International Amicus Committee Update: INTA Calls on Chilean Court to Uphold Trademark Protections

Published: October 1, 2019

Néstor Morera San José, Costa Rica International Amicus Committee, Latin America Amicus Subcommittee

Latin America Amicus Subcommittee, submitted an amicus brief on August 12 in the case of Evercrisp Snack Products de Chile S.A. v. Fisco de Chile, with the purpose of safeguarding the public interest involved in the due protection of trademarks and the public’s right to the proper identification of the products and services in the market.

This project was undertaken with the view that INTA’s members share the goal of promoting and understanding the fundamental role that trademarks and related intellectual property rights play in the effective acceptance of commerce, fair competition, and consumer decision-making and in view of the fact that this trial is pending the joint hearing of the appeal in cassation.


By means of Law 20.606, the Chilean government (with the corroboration and monitoring of the Health Authority) requires the labeling of certain products that contain a large amount of “calories, fats, sugars, salt or other ingredients,” and also sets limits on the nutritional content for certain products. This law also prohibits the sale, commercialization, promotion, and advertising of the mentioned products in nursery schools and primary and secondary educational institutions.

Within the framework of implementing these regulations, on April 24, 2017, the Chilean Regional Ministerial Secretary’s Office of Health (SEREMI) issued Resolution No. 3000 imposing sanctions on EVERCRISP SNACK PRODUCTOS DE CHILE S.A. (Evercrisp) due to what authorities deemed “advertising,” derived from the use of registered trademarks CHEETOS and GATOLATE owned by Evercrisp, consisting of two well-known animal images on the package of the products.

Evercrisp filed a lawsuit against SEREMI’S resolution, which the Second Civil Court of Santiago rejected on May 30, 2018, maintaining the sanctions previously imposed. The main discussion in this case referred to the distinction between the concepts of “trademark” and “advertising” as contended by Evercrisp. The proper clarification of each of these concepts remains essential for a legal and fair decision on the still present controversy. In this case, the Chilean authorities’ decisions confused the “use of the trademark” with the “advertising of a trademark.”

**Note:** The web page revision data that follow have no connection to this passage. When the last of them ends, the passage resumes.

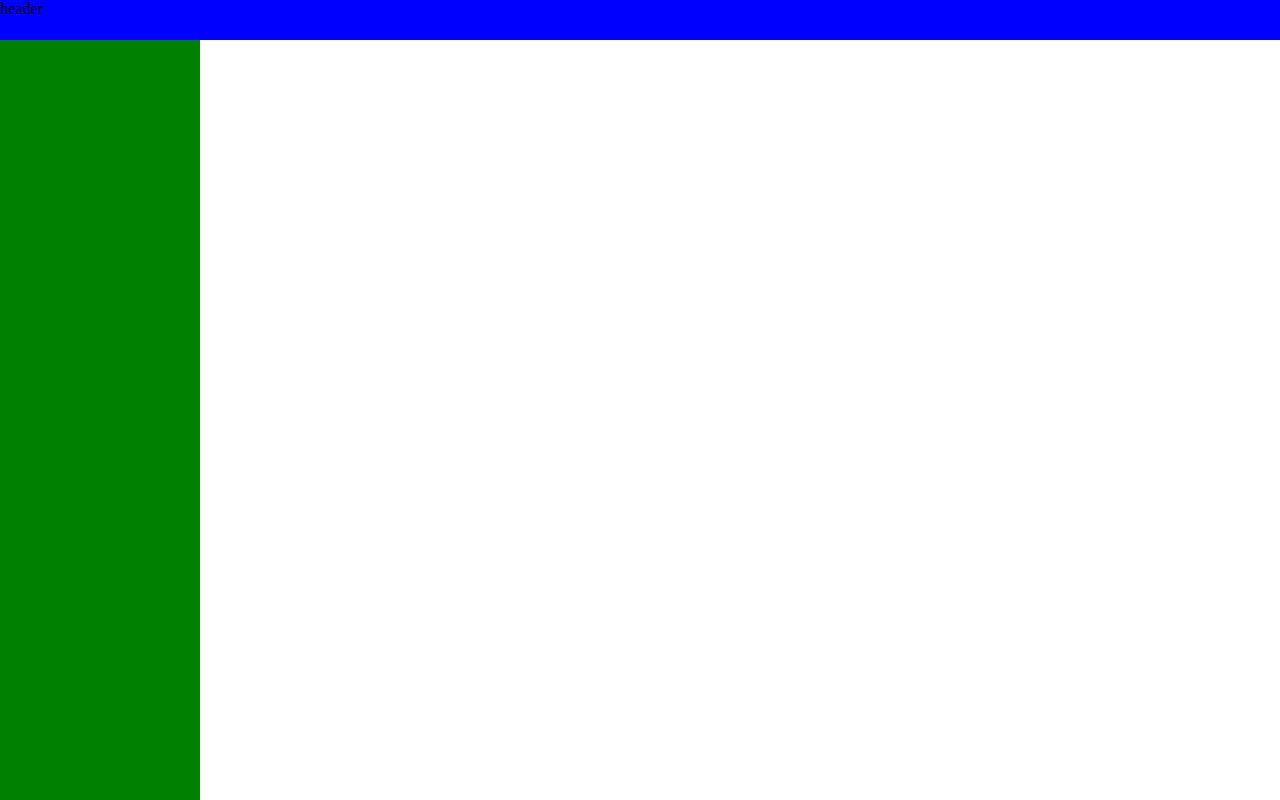
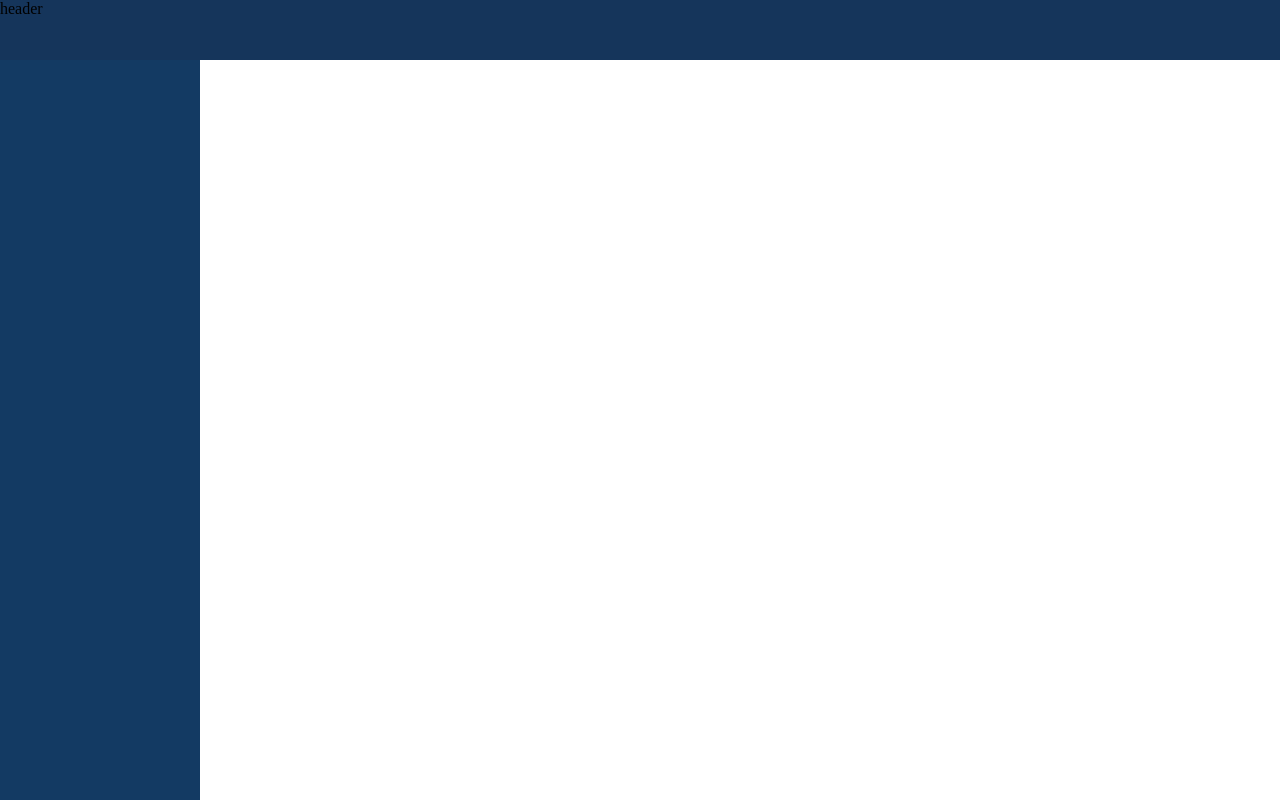
Before and after one commit to zhangct456/new_vue, a Vue app: page /#/ in a window 1280 px wide. Built offline with nearby package versions, Linux system fonts and the light colour scheme.

Commit message:
更换框架

```diff
--- a/public/index.html
+++ b/public/index.html
@@ -5,11 +5,11 @@
     <meta http-equiv="X-UA-Compatible" content="IE=edge">
     <meta name="viewport" content="width=device-width,initial-scale=1.0">
     <link rel="icon" href="<%= BASE_URL %>favicon.ico">
-    <title>project</title>
+    <title>app</title>
   </head>
   <body>
     <noscript>
-      <strong>We're sorry but project doesn't work properly without JavaScript enabled. Please enable it to continue.</strong>
+      <strong>We're sorry but app doesn't work properly without JavaScript enabled. Please enable it to continue.</strong>
     </noscript>
     <div id="app"></div>
     <!-- built files will be auto injected -->
--- a/src/App.vue
+++ b/src/App.vue
@@ -7,7 +7,16 @@
 <script>
 export default {
   name: "app",
-  components: {}
+  components: {},
+  provide() {
+    const screenWidth = document.body.clientWidth;
+    return { screenType: screenWidth > 1000 ? "computer" : "mobile" };
+  },
+  mounted() {
+    debugger
+    window.console.log(document.body.clientWidth);
+    window.console.log(this.screenType);
+  }
 };
 </script>
 
--- a/src/layout/Aside.vue
+++ b/src/layout/Aside.vue
@@ -23,10 +23,10 @@ export default {
 <style lang="less" scoped>
 .aside {
   position: fixed;
-  top: 40px;
+  top: 60px;
   bottom: 0;
   left: 0;
   width: 200px;
-  background-color: green;
+  background-color: #133a63;
 }
 </style>
--- a/src/layout/Header.vue
+++ b/src/layout/Header.vue
@@ -25,7 +25,7 @@ export default {
   right: 0;
   left: 0;
   width: 100%;
-  height: 40px;
-  background-color: blue;
+  height: 60px;
+  background-color: #15355b;
 }
 </style>
```
Also changed, not shown: package.json (+6 -22 lines), 2 other files (tests, documents, lock files or other folders).
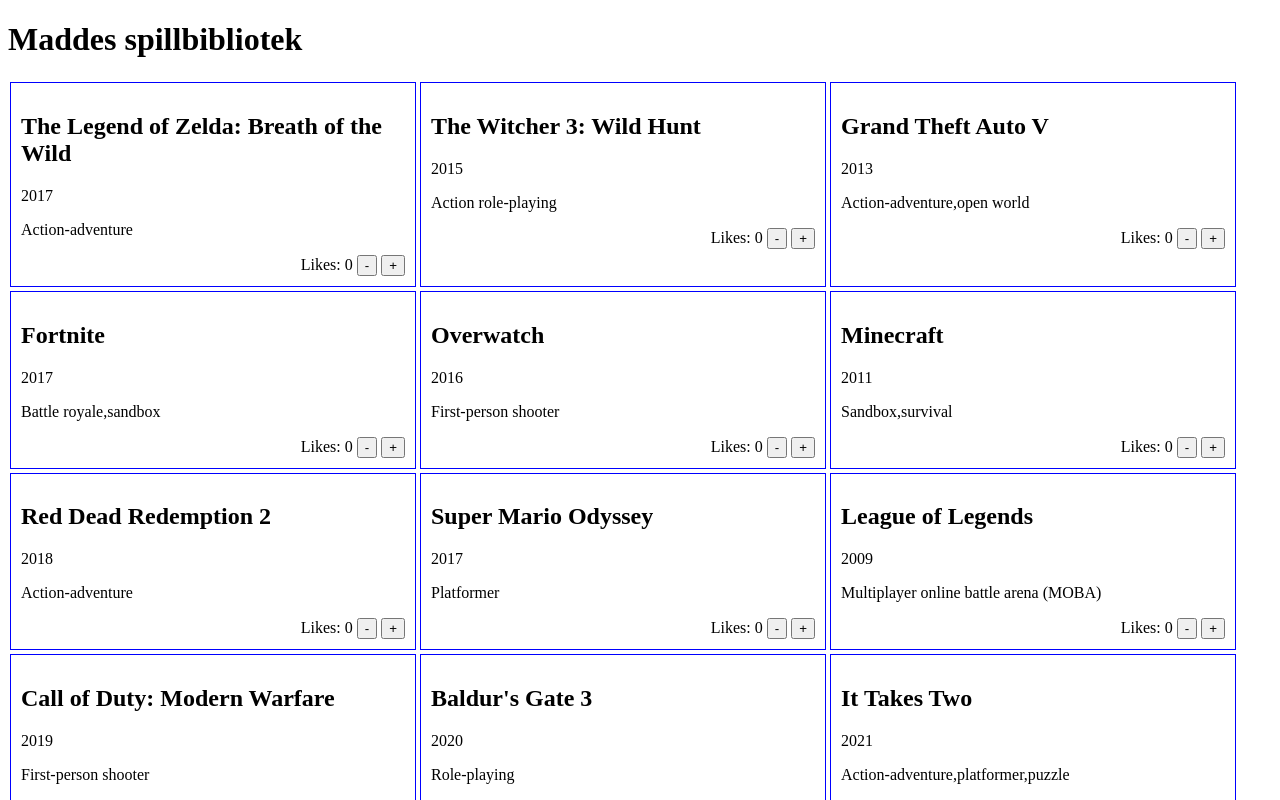
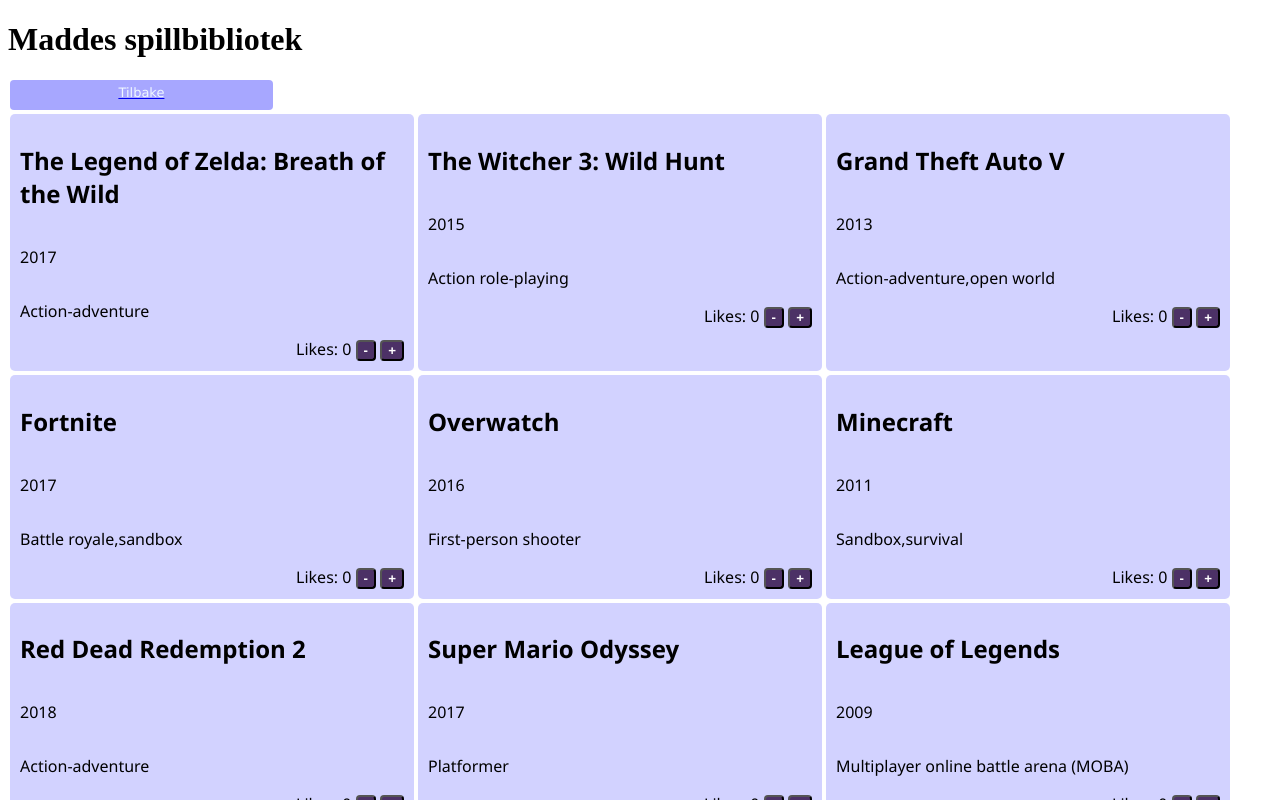
Before and after one commit to Madelelo/svelte-demo, a SvelteKit app: page /gamelist in a window 1280 px wide. Shown: the top 800 px of the page. Built offline with nearby package versions, Linux system fonts and the light colour scheme.

Commit message:
Added likes function

```diff
--- /dev/null
+++ b/src/routes/LinkButton.svelte
@@ -0,0 +1,21 @@
+<script>
+  let { linkLabel, linkHref } = $props();
+</script>
+
+<a href="/{linkHref}"> <div class="nav-button">{linkLabel}</div></a>
+
+<style>
+  :global(.nav-button) {
+    background-color: rgb(167, 167, 255);
+    font-family: "Lucida Sans", "Lucida Sans Regular", "Lucida Grande",
+      "Lucida Sans Unicode", Geneva, Verdana, sans-serif;
+    color: aliceblue;
+    font-size: small;
+    border-radius: 4px;
+    height: 20px;
+    width: 20%;
+    text-align: center;
+    padding: 5px;
+    margin: 2px;
+  }
+</style>
--- a/src/routes/gamelist/+page.svelte
+++ b/src/routes/gamelist/+page.svelte
@@ -1,19 +1,20 @@
 <script>
   import GameCard from "../gamelist/GameCard.svelte";
   import gamefile from "../gamelist/games.json";
+  import LinkButton from "../LinkButton.svelte";
 
   let games = gamefile.games;
   console.log(games[0].title);
 </script>
 
 <h1>Maddes spillbibliotek</h1>
+<LinkButton linkHref="" linkLabel="Tilbake" />
+
 <div>
   {#each games as game}
     <GameCard gamename={game.title} gameyear={game.year} gametype={game.type} />
   {/each}
 </div>
-
-<a class="nav-button" href="/"> ... tilbake </a>
 
 <style>
   div {
--- a/src/routes/gamelist/GameCard.svelte
+++ b/src/routes/gamelist/GameCard.svelte
@@ -4,7 +4,7 @@
 </script>
 
 <div class="games-card">
-  <div>
+  <div class="games-card-info">
     <h2>{gamename}</h2>
     <p>{gameyear}</p>
     <p>{gametype}</p>
@@ -14,9 +14,15 @@
 
 <style>
   .games-card {
-    border: 1px blue solid;
+    background-color: rgba(167, 167, 255, 0.512);
+    border-radius: 5px;
     padding: 10px;
     margin: 2px;
     width: 30vw;
+    font-family: "Segoe UI", Tahoma, Geneva, Verdana, sans-serif;
+  }
+  .games-card-info {
+    display: flex;
+    flex-direction: column;
   }
 </style>
--- a/src/routes/gamelist/GameLikesComponent.svelte
+++ b/src/routes/gamelist/GameLikesComponent.svelte
@@ -20,4 +20,10 @@
   div {
     text-align: right;
   }
+  button {
+    background-color: rgb(76, 49, 102);
+    color: white;
+    font-weight: bolder;
+    border-radius: 4px;
+  }
 </style>
```
Also changed, not shown: src/routes/+page.svelte (+6 -14 lines).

The use of a trademark on the packaging of the products is only intended to identify a product with its business origin and differentiate it from other products of the same type. This however, has nothing to do with the advertising effect that is limited by means of Law 20.606, and understood as the means through which information is disseminated or made public, regardless of its nature.

In this regard, it is evident then that the means (advertising) should not be confused with the object (“the products or services that are identified and/or related to a business organization by means of trademarks”).

The confusing advertising itself or the advertising use of trademarks with the commercial use of the trademarks in the identification of goods, undoubtedly infringes the rights of figurative or mixed trademarks that the holders have been granted, since the decision contained in the final judgment directly hinders the right to use of the GATOLATE and CHEETOS trademarks owned by Pepsico, Inc.

Most of the distinctiveness of a trademark’s logo or figurative elements lies in its attractiveness. Distinctiveness is not only a substantive requirement that every trademark must meet, but a desirable characteristic aimed at the fulfillment of its primary function in the market. Consequently, restrictive measures against the attractiveness of a brand or logo could only result in a denaturalization of the trademark and its purpose, regardless of the consumer to which it is directed. On the other hand, regarding the function of consumer protection, the natural relationship between the public and the trademark holder cannot be prejudiced by the prohibition of the direct trademark use in the identification of the goods. Therefore, the decision of the Second Civil Court of Santiago adversely affects the rights of the consumers to a free choice or selection.

INTA’s Brief: A Call to Uphold Trademark Protections

For these reasons, INTA has requested the court to overturn resolution No. 3000 in favor of upholding the current trademark laws and declare the following:

  1. Both resolutions should make an extensive interpretation towards trademarks, applicable exclusively with regards to advertising of products.
  2. It is contrary to the regulatory and legal regulations insofar as it considers the concepts of “trademark” and “advertising” to coincide, despite the fact that various regulatory and legal provisions establish clear differences between the two concepts.
  3. The challenged decisions are unconstitutional because, by confusing the concepts of trademark and advertising, they create a judicial prohibition on the use of trademarks as granted, completely alien to the domain limitations admitted by law.
  4. At an international level, there is no agreement, regulation, or recommendation that recognizes an advertising element as part of the essence of a trademark. On the contrary, where “advertising” or “promotion” is mentioned, it is clearly distinguishable from the genuine use of a trademark.
  5. In binding international agreements and comparative case law, the concepts of trademark use and advertising are different from the ones applied by the Chilean health authorities in the challenged decisions.

Although every effort has been made to verify the accuracy of items in the INTA Bulletin, readers are urged to check independently on matters of specific concern or interest.

© 2019 International Trademark Association